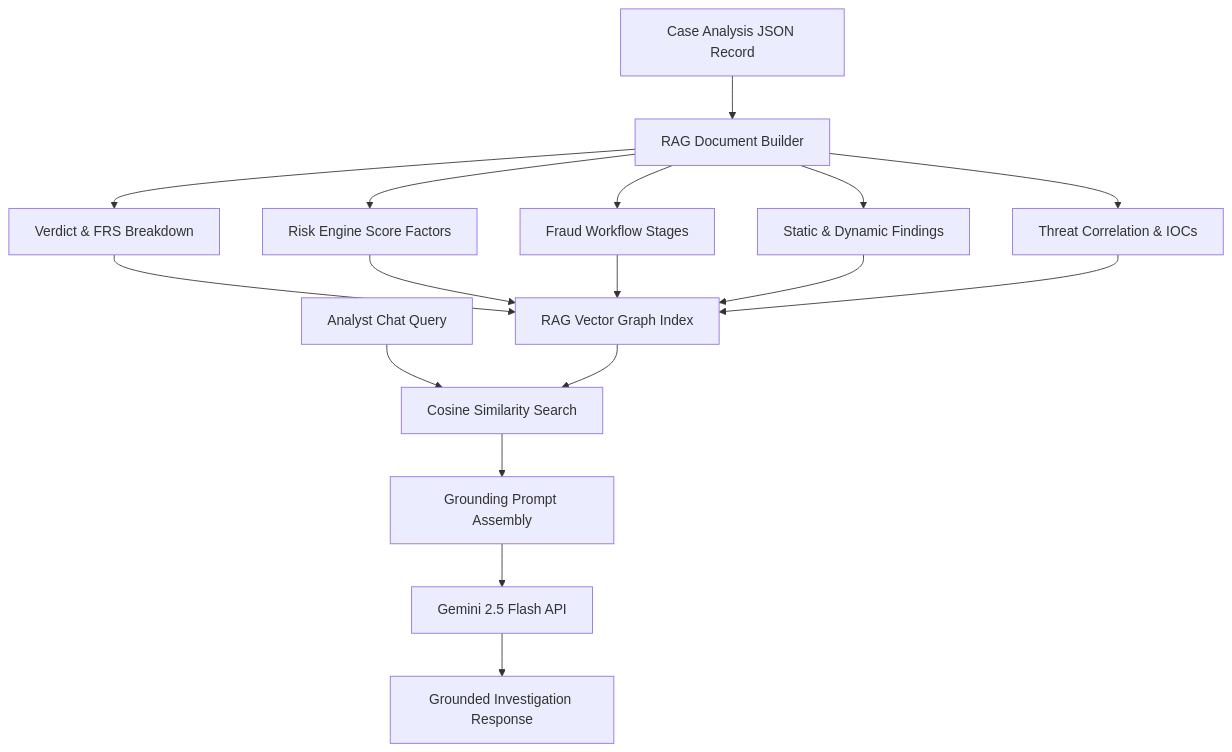
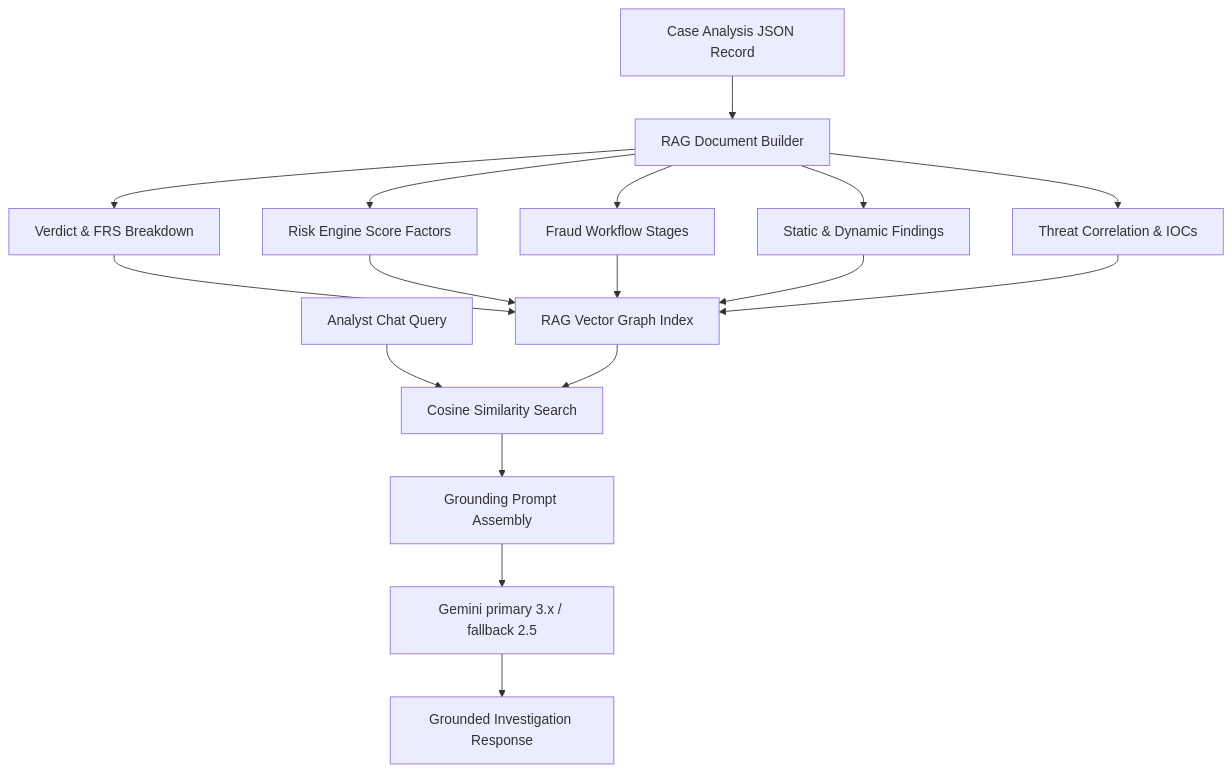
One commit to SanTiwari07/Sudarshan changed the diagram in docs/architecture/05_AI_INVESTIGATION_ENGINE.md. Above: the diagram before and after it, drawn with Mermaid. The commit also changed other lines of this file and 62 other files, not shown here.

Commit message:
Enhance Gemini integration with primary and fallback models, introducing environment variables for configuration. Update documentation to reflect changes in AI investigation engine and screenshot policy. Implement error handling for Gemini API calls and improve logging for better traceability.

````diff
--- a/docs/architecture/05_AI_INVESTIGATION_ENGINE.md
+++ b/docs/architecture/05_AI_INVESTIGATION_ENGINE.md
@@ -32,22 +32,22 @@
 ```mermaid
 graph TD
     CASE[Case Analysis JSON Record] --> PARSE[RAG Document Builder]
 
     PARSE --> V1[Verdict & FRS Breakdown]
     PARSE --> V2[Risk Engine Score Factors]
     PARSE --> V3[Fraud Workflow Stages]
     PARSE --> V4[Static & Dynamic Findings]
     PARSE --> V5[Threat Correlation & IOCs]
 
     V1 --> RAG[RAG Vector Graph Index]
     V2 --> RAG
     V3 --> RAG
     V4 --> RAG
     V5 --> RAG
 
     QUERY[Analyst Chat Query] --> SEARCH[Cosine Similarity Search]
     RAG --> SEARCH
     SEARCH --> PROMPT[Grounding Prompt Assembly]
-    PROMPT --> LLM[Gemini 2.5 Flash API]
+    PROMPT --> LLM[Gemini primary 3.x / fallback 2.5]
     LLM --> RESP[Grounded Investigation Response]
 ```
````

TASK STATEMENT: Your answer should reproduce every line of the data verbatim and include no images.

RESPONSE BELOW:
One commit to SanTiwari07/Sudarshan changed the diagram in docs/architecture/05_AI_INVESTIGATION_ENGINE.md. Above: the diagram before and after it, drawn with Mermaid. The commit also changed other lines of this file and 62 other files, not shown here.

Commit message:
Enhance Gemini integration with primary and fallback models, introducing environment variables for configuration. Update documentation to reflect changes in AI investigation engine and screenshot policy. Implement error handling for Gemini API calls and improve logging for better traceability.

````diff
--- a/docs/architecture/05_AI_INVESTIGATION_ENGINE.md
+++ b/docs/architecture/05_AI_INVESTIGATION_ENGINE.md
@@ -32,22 +32,22 @@
 ```mermaid
 graph TD
     CASE[Case Analysis JSON Record] --> PARSE[RAG Document Builder]
 
     PARSE --> V1[Verdict & FRS Breakdown]
     PARSE --> V2[Risk Engine Score Factors]
     PARSE --> V3[Fraud Workflow Stages]
     PARSE --> V4[Static & Dynamic Findings]
     PARSE --> V5[Threat Correlation & IOCs]
 
     V1 --> RAG[RAG Vector Graph Index]
     V2 --> RAG
     V3 --> RAG
     V4 --> RAG
     V5 --> RAG
 
     QUERY[Analyst Chat Query] --> SEARCH[Cosine Similarity Search]
     RAG --> SEARCH
     SEARCH --> PROMPT[Grounding Prompt Assembly]
-    PROMPT --> LLM[Gemini 2.5 Flash API]
+    PROMPT --> LLM[Gemini primary 3.x / fallback 2.5]
     LLM --> RESP[Grounded Investigation Response]
 ```
````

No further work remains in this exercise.